Setting the stage for his maiden Budget, finance minister Arun Jaitley on Wednesday tabled the Economic Survey FY14 in Parliament, featuring the government’s plan to unleash the economy’s productive capacity with an impressive array of reforms, ranging from the farm sector to infrastructure financing, energy and taxation. Leading by example, Jaitley may announce a central goods and service tax (CGST) that combines excise duty and service tax as a precursor to a full-fledged GST where principal state taxes would also be eventually subsumed.
“Once CenGST is implemented and the information technology system for it has worked, (revenue) estimation risk will be lower and it will be easier for the Centre and the states to move to the GST,” said the survey.
Written by a team of senior economists at the finance ministry, this edition of the annual survey tended to be more realistic in its assessment of the state of the economy and prognostication than several previous ones — “a reversion to a growth rate of 7-8% can occur beyond the ongoing and the next fiscal” — and lamented the “resource preemption”by the government that constrains external financing for the private sector.
It pitched for new fiscal prudence legislation with teeth (the extant one, enacted in 2003, has been virtually violated several times as the previous two governments went with political expediencies), while admitting that last year's fiscal deficit reduction (to 4.5% of GDP) was achieved with “lower-than-expected expenditure”. This, analysts said, signalled that Thursday's Union Budget would likely revise the deficit estimates for FY14 upwards to present a less concealed picture of central government finances. Stating that the fiscal situation of the central government is “worse than it appears”, the survey said the situation warranted a fresh thinking on a responsible fiscal policy framework. “The modified FRBM Act needs to take into account business cycles and to have penalties that are strong enough so that it can’t be ignored,” it said.
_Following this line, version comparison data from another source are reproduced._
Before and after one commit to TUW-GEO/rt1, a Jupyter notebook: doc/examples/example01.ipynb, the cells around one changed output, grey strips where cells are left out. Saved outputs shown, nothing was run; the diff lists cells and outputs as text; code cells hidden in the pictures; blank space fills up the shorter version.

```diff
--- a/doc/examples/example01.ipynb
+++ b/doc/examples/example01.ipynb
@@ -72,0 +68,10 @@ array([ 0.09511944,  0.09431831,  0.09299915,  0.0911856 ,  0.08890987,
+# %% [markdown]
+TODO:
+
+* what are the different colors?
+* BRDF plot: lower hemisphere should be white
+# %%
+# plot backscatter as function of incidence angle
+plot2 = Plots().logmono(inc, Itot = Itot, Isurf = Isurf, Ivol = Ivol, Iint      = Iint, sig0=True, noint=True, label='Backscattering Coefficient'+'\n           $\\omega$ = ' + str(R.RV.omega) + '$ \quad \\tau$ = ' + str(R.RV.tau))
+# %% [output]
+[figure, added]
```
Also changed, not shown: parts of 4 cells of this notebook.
According to the survey, the country needed to urgently revamp its major social sector schemes, including on rural jobs, health and education, as outlays for them are not being translated into outcomes because of a poor delivery mechanism. It also proposed a greater role for private players and detection of pilferage and ghost beneficiaries through effective use of technology. The country's corporate tax rate of 30%, the survey said, could be brought down